The Gold barb, Green barb, Chinese barb, or Schuberti barb (Puntius semifasciolatus GÃ¼nther, 1868) is a subtropical freshwater fish belonging to the minnow family (Cyprinidae). Its native habitat is the Red River basin in southeast China. This species was originally named Barbus semifasciolatus, and is also referred to as Capoeta semifasciolata, Barbus fasciolatus, and Puntius semifasciolate. The popular gold strain (all that is available to the hobby) was developed by hobbyist Thomas Shubert of Camden, New Jersey in the 1960′s through selective breeding. For many years to was thought to be a distinct species but is in fact a selected sport of the indigenous species.
The Gold barb is a medium-long barb. Adults have highly arched backs and a short pair of barbels on the upper jaw at the corners of the mouth. The back is light to reddish brown, the sides are metallic green or yellow-green, with a brassy or golden sheen below. The belly is whitish, turning orange-red in males at mating time. Females can be distinguished by their dull colors and their overall bulk. The average size of adults is 2.75 to 3 in (7 – 8 cm).
In the wild, they inhabit running water with a pH range of 6.0 – 8.0, a water hardness of 5.0 – 19.0 dGH, a depth range of 0-16 ft (0 – 5 m) and a temperature range of 64 – 75 Â°F (18 – 24 Â°C). Their diet consists of worms, insects, and plant matter.

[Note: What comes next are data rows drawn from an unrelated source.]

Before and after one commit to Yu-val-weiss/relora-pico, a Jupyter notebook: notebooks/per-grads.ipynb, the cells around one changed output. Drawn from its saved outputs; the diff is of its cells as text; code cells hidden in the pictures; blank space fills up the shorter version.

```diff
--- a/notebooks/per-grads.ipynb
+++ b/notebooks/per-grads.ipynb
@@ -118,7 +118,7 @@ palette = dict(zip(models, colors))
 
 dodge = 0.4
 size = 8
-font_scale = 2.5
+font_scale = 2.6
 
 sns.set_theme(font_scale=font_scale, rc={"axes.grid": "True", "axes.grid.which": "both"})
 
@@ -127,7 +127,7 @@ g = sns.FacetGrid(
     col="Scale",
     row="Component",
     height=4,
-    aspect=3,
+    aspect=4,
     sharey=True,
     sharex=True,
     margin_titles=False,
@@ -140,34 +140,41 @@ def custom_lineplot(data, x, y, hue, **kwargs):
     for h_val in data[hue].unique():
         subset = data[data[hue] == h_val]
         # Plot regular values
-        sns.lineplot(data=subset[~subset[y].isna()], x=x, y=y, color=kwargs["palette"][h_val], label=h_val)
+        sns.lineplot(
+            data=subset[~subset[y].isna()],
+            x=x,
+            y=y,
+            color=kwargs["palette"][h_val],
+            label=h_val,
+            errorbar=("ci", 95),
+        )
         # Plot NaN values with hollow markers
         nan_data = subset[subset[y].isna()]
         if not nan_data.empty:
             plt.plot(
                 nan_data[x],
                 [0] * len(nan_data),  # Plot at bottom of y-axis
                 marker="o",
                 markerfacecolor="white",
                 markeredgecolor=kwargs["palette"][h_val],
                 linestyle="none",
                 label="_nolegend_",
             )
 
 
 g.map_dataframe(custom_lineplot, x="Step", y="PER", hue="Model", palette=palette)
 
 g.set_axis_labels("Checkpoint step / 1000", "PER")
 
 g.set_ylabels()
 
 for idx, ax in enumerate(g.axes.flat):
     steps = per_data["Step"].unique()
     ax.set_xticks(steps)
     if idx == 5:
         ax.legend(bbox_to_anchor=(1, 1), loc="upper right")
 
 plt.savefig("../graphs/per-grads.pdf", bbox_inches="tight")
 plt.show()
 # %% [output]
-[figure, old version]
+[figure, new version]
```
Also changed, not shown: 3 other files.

This fish is commercially important in the aquarium hobby industry.
An egg-scatter, adult barbs will spawn around a hundred eggs. This breeding occurs at the first light in the early morning.
In the aquarium
The Gold Barb is an active, peaceful schooling species that spends most of its time in the mid-level and bottom of the water. Its typical lifespan in captivity is around four to six years. This peaceful green-gold fish is often used in community tanks by fish keeping hobbyists. It flocks breed readily in outdoor pools and free-standing ponds during summer months, and withstands cooler temperatures better than other tropical fish.